Another thing that was great about this book was its rustic appeal. I'm sort of a city girl, but I had not a bit of trouble appreciating the sections in which Catherine tends to her garden, or her forays into French cooking. I liked the quiet feel of the writing in these sections and it was constantly edifying to my soul to read about the wild mushrooms found in the woods and the elusive pack of wild boars that Catherine observes. There was something so charming and genteel about the life she was living out in the French countryside, and many times while reading I would drift off into daydreams about escaping the city to find solace in the woods and mountains. There was such a feeling of cohesion and peace within Catherine's life out there, and I found that a lot of these sections gave the book such charm. Reading about Catherine's day-to-day life in the Cévennes mountains made me at once feel relaxed and put me in a very peaceful frame of mind, which is something that I desperately needed.
The focus on the tapestries and Catherine's various other handicrafts was also something to be admired. I didn't know very much about this form of artistry before reading this book, but Thornton had a way of explaining everything so clearly that even a layperson could get caught up in it. Her descriptions of the work Catherine did and the dying and collecting of thread struck me as very knowledgeable, and I wondered many times if Thornton herself engaged in tapestry making, such was the level of expertise that she created in her story. I also liked that Catherine's artwork was so appreciated and sought after by the locals because so often crafts and art are things that are pursued and appreciated alone. The aspect of a single woman living in France and being such an expert needlewoman somehow appealed to some of my softer and more creative emotions. Often times, when one doesn't participate in a craft like this, reading about it can be alienating or just plain boring, which is something that Thornton very successfully escapes in her work.

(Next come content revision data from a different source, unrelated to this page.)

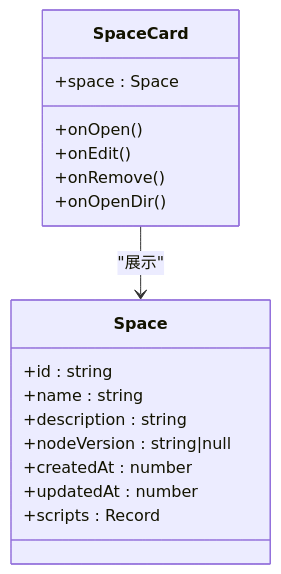
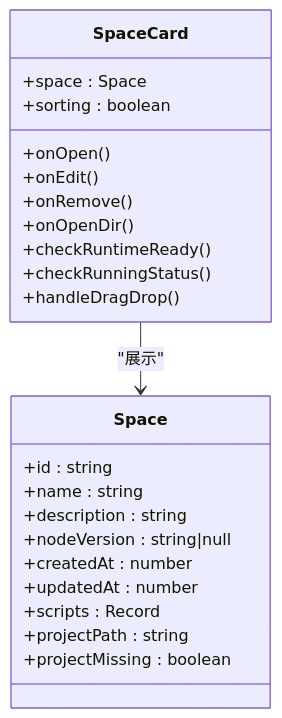
Before and after one commit to hozeeee/script-box: the fourth of 8 diagrams in .qoder/repowiki/zh/content/前端应用架构/页面组件/空间管理页面.md, drawn with Mermaid. The commit also changed other lines of this file and 76 other files, not shown here.

````diff
--- a/.qoder/repowiki/zh/content/前端应用架构/页面组件/空间管理页面.md
+++ b/.qoder/repowiki/zh/content/前端应用架构/页面组件/空间管理页面.md
@@ -173,20 +196,26 @@
 ```mermaid
 classDiagram
 class SpaceCard {
 +space : Space
 +onOpen()
 +onEdit()
 +onRemove()
 +onOpenDir()
++sorting : boolean
++checkRuntimeReady()
++checkRunningStatus()
++handleDragDrop()
 }
 class Space {
 +id : string
 +name : string
 +description : string
 +nodeVersion : string|null
 +createdAt : number
 +updatedAt : number
 +scripts : Record<string, any>
++projectPath : string
++projectMissing : boolean
 }
 SpaceCard --> Space : "展示"
 ```
````
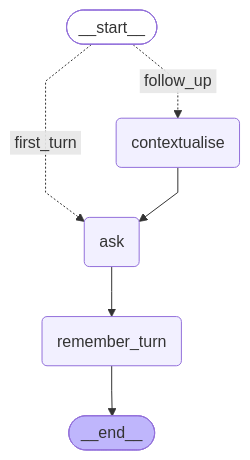
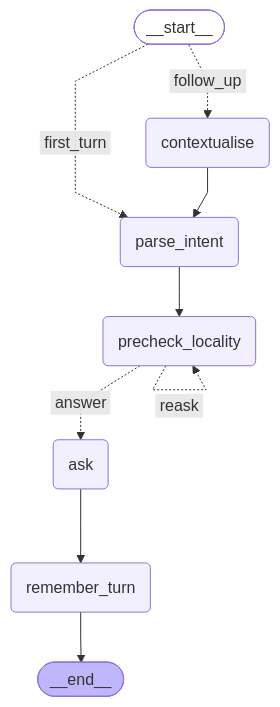
The diagram in docs/graphs/chat_graph.md (jdhc3m/ndis-provider-navigator), drawn with Mermaid before and after one commit. The commit also changed other lines of this file and 37 other files, not shown here.

````diff
--- a/docs/graphs/chat_graph.md
+++ b/docs/graphs/chat_graph.md
@@ -12,22 +20,27 @@
 ```mermaid
 ---
 config:
   flowchart:
     curve: linear
 ---
 graph TD;
 	__start__([<p>__start__</p>]):::first
 	contextualise(contextualise)
+	parse_intent(parse_intent)
+	precheck_locality(precheck_locality)
 	ask(ask)
 	remember_turn(remember_turn)
 	__end__([<p>__end__</p>]):::last
-	__start__ -. &nbsp;first_turn&nbsp; .-> ask;
 	__start__ -. &nbsp;follow_up&nbsp; .-> contextualise;
+	__start__ -. &nbsp;first_turn&nbsp; .-> parse_intent;
 	ask --> remember_turn;
-	contextualise --> ask;
+	contextualise --> parse_intent;
+	parse_intent --> precheck_locality;
+	precheck_locality -. &nbsp;answer&nbsp; .-> ask;
 	remember_turn --> __end__;
+	precheck_locality -. &nbsp;reask&nbsp; .-> precheck_locality;
 	classDef default fill:#f2f0ff,line-height:1.2
 	classDef first fill-opacity:0
 	classDef last fill:#bfb6fc
 
 ```
````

I was so enthralled with this book and I think I read it at a perfect time in my life. The quietness and rustic qualities really spoke to me in a way that had a healing effect on me during a rough patch I was having, and I would be interested in re-reading this book at another time to examine other aspects of the story that Thornton so expertly crafted. It's a love story, yes, but also, and I think more importantly, a story about a woman who is strong, independent and wise, and who takes a chance on a life that not many of us will ever experience. I think this book would appeal to a lot of readers and it would be a great read to curl up with on a rainy afternoon. A great and gentle read. Recommended!